In response to the racially-charged tragedies that have unfolded throughout the United States, Starbucks launched ‘Race Together’ – a campaign designed to spark conversation about race. Nationwide, baristas voluntarily wrote ‘Race Together’ on cups. The hashtag #RaceTogther was introduced through social media outlets.
While the campaign did indeed garner a lot of attention, it wasn’t in the manner Starbucks wanted. The overall public impression of the campaign was that it was a “naked marketing ploy,” reported NPR. Even those who recognized the well-intentioned nature of Starbucks’ attempt, noted that the campaign was poorly executed.
For marketers and business owners the campaign raised quite a few interesting and very important topics. We’d like to explore a few.
Consider the Risk
Prior to any major campaign it’s important to consider the risk. While you may know full well what point you’re trying to get across, that’s not always the message your audience will receive. Ask yourself, what other meanings could this campaign have? Huggies’ “Dad Test” campaign from 2012 was designed to get a quick laugh and display how easy-to-use their diapers really are. The result was a little different as viewers were outraged. The ads depicted fathers as deficient and indifferent caregivers. Huggies quickly pulled the campaign.
Consider the campaign from a distance(s). Esurance failed to do so and their billboard, “cover your home in a click,” took on a phallic spin from a distance.
Beware of the pre-existing meaning. Many hashtags and slogans have already been used. There’s a message and culture attached to them. DiGiorno’s marketing team thought they were making a witty comment when they used the hashtag #whyistayed. Unfortunately, they quickly found out that they were joining a conversation about domestic abuse.
Take Stock of Your Cred
Think of the relationships in your life – your mom, best friend, co-worker and new acquaintance. The closer you are with an individual, the more trust that exists between you. This level of trust determines how far you can push the envelope. The same is true with a brand. The better your customer approval rating, the more cred you have saved up.
Prior to the ‘Race Together’ campaign, Starbucks had a lot of customer approval “in the bank.” Despite the rather large backlash, they still do. This allowed them to take a bigger risk than other companies might.
As you consider an edgy (aka potentially risky) marketing campaign, it’s important to consider how much cred you have.
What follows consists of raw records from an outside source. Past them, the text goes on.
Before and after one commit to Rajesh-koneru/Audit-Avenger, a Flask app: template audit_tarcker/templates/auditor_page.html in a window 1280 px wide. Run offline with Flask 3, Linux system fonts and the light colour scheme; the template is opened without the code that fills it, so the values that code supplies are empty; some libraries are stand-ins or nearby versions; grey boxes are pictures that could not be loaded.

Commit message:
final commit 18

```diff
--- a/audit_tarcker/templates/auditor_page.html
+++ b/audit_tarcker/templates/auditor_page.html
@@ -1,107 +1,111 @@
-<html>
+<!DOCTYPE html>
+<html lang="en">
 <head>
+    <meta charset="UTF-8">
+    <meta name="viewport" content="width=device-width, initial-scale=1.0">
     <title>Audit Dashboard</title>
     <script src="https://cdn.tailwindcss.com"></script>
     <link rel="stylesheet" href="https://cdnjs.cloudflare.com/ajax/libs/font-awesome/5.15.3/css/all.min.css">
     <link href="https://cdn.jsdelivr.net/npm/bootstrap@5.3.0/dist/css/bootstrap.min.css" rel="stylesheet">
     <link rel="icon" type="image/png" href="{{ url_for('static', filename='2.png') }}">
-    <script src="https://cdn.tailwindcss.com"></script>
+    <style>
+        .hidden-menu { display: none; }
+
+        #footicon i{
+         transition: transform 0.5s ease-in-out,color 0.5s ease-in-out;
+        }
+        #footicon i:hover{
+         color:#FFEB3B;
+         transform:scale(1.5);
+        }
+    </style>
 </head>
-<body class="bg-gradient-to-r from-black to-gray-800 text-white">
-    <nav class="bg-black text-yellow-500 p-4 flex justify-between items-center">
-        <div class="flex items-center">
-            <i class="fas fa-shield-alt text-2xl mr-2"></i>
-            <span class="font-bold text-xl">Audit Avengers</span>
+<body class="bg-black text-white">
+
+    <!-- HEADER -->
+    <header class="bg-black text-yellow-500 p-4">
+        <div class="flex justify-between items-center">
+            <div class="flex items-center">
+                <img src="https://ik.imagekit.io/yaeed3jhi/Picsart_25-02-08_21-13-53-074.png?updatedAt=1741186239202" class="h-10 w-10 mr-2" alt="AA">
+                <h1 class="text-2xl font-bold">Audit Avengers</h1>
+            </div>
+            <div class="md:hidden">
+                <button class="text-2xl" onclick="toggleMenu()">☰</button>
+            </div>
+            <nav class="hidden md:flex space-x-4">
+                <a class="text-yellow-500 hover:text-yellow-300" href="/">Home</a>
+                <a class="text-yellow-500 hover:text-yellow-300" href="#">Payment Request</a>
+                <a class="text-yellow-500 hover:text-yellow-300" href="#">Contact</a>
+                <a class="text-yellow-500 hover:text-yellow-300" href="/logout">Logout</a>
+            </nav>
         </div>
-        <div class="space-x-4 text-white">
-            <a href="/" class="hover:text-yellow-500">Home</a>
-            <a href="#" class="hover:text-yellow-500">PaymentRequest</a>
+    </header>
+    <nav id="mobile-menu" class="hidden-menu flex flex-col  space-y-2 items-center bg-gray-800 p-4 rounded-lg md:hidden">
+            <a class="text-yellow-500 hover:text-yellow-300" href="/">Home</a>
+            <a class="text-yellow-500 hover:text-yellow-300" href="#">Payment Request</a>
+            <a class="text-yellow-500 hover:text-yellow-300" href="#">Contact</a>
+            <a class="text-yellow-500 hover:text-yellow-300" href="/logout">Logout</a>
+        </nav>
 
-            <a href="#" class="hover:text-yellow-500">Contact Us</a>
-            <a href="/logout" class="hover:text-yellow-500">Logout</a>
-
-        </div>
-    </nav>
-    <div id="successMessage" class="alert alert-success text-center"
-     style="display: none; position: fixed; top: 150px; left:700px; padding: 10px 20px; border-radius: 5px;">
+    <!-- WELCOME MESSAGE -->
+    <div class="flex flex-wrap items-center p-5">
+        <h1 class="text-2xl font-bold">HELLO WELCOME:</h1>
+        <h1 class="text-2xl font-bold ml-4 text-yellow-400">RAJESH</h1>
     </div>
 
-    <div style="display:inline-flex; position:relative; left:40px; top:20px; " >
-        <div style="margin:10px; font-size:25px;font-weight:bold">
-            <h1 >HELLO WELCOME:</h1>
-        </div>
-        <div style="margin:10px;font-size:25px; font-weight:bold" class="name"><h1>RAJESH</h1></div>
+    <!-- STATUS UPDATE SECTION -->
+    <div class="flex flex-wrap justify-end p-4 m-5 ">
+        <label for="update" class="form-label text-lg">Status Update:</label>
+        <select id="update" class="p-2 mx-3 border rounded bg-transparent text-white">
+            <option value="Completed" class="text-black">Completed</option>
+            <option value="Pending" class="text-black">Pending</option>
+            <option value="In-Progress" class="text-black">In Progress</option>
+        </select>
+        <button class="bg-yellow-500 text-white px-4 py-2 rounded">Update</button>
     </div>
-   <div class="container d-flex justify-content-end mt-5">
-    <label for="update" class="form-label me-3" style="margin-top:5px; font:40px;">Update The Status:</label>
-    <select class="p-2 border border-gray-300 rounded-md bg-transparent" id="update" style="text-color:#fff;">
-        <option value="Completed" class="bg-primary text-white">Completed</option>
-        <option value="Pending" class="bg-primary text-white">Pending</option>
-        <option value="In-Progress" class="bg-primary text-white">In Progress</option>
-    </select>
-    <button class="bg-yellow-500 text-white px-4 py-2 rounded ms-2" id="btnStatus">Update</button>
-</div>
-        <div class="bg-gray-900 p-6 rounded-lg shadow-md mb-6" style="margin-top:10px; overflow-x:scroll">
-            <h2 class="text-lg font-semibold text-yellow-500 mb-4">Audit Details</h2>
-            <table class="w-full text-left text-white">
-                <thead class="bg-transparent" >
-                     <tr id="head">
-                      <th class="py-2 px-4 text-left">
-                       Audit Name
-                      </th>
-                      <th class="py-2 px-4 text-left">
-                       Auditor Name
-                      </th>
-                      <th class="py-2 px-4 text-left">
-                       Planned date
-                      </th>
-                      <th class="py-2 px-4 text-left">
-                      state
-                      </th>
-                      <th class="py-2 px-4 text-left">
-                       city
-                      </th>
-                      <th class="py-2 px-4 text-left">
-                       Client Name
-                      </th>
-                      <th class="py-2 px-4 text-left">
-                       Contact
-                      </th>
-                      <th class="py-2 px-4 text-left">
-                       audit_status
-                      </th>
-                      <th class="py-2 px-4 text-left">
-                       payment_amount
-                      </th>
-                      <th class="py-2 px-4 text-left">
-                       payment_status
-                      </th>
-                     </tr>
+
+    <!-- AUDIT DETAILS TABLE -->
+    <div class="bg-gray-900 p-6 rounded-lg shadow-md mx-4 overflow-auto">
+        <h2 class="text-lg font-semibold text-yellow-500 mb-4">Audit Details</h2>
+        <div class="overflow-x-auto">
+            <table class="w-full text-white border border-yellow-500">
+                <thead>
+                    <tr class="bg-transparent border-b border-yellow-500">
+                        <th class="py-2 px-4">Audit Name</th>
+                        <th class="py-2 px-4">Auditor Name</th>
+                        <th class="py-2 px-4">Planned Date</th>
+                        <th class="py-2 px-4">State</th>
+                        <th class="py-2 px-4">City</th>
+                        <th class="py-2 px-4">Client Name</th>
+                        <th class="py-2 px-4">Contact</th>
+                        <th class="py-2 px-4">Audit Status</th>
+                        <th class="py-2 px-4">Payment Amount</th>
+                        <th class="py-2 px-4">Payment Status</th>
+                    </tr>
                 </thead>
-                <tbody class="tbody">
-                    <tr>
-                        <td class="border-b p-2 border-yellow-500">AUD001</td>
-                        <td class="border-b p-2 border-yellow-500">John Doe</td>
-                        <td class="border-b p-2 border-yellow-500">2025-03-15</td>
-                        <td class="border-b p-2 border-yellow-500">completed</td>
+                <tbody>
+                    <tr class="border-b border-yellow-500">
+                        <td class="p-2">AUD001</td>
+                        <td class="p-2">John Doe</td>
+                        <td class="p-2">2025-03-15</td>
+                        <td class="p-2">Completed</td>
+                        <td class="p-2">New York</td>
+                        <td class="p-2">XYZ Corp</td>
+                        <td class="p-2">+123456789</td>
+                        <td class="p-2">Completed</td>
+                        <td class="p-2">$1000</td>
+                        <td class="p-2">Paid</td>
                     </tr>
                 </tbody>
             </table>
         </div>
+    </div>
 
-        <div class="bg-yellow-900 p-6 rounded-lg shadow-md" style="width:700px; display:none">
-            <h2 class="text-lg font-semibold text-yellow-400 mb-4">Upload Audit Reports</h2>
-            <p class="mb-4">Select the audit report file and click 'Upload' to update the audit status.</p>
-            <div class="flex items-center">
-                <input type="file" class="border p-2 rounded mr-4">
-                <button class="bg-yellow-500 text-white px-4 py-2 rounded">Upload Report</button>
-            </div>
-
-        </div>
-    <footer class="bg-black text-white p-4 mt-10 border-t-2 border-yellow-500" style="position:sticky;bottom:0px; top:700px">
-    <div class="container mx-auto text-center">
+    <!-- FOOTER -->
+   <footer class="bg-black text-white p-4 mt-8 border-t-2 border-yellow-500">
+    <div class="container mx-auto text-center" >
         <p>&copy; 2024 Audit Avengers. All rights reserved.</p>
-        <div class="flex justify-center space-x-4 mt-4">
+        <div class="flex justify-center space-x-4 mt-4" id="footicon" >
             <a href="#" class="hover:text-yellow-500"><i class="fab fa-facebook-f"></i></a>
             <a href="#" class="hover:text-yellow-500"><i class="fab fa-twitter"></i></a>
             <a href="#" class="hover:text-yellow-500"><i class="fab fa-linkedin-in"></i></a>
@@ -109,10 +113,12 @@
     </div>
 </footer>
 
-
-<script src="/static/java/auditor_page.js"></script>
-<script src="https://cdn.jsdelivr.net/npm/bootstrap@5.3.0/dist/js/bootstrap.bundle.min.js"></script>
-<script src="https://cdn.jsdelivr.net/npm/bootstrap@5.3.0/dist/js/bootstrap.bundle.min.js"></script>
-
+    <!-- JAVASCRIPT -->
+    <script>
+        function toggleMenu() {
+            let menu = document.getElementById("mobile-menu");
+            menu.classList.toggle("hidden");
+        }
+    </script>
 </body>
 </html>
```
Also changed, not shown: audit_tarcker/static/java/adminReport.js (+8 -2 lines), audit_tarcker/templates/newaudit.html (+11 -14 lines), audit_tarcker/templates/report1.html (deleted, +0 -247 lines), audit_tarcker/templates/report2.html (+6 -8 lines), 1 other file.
Do you have enough you’re willing to risk some?
Look at Successful Examples
As you think about your marketing campaign, it’s important to take stock of not only those who have failed, but those who have succeeded. For example, Nike’s “Just Do It” slogan is definitely edgy. Before it was launched in 1988, there was a serious amount of debate about whether or not it would be effective. More than two decades later, it’s still one of the most successful slogans being used.
However, campaigns don’t just take place on billboards, TV ads, and Starbucks cups. Sometimes they happen in more unlikely places. Sometimes they happen when no one expects or even really notices. Consider the recent expansion of Destiny, an online gaming platform. (The expansion is called House of Wolves.)
In many ways, this online gaming platform did more to break down race barriers in the first few days it was released than Starbucks’ ‘Race Together’ campaign has done to date. A team game, it is a platform where often individuals of different ages, ethnic backgrounds and gender connect. Players have to work together and talk. The game provides a common ground that links individuals together - often without questions of team members’ backgrounds.
The Ultimate Lesson – Be Conscious
In the end, the most obvious lesson from Starbucks’ ‘Race Together’ campaign is that you need to be conscious of what you’re trying to achieve and what could potentially go wrong.
Is it bad to take a risk? Absolutely not, especially if your heart is in the right place. You just need to be aware of the risk you’re taking.
Be also conscious that issues and prejudices still exist in many ways from gender to ethnicity - in cities and towns and even industries. Value the people around you and make strides where you have an opportunity. Sometimes simply listening to the people around you goes a long way to understanding where they’ve been and where they want to go. You’ll be surprised at the common ground you'll discover.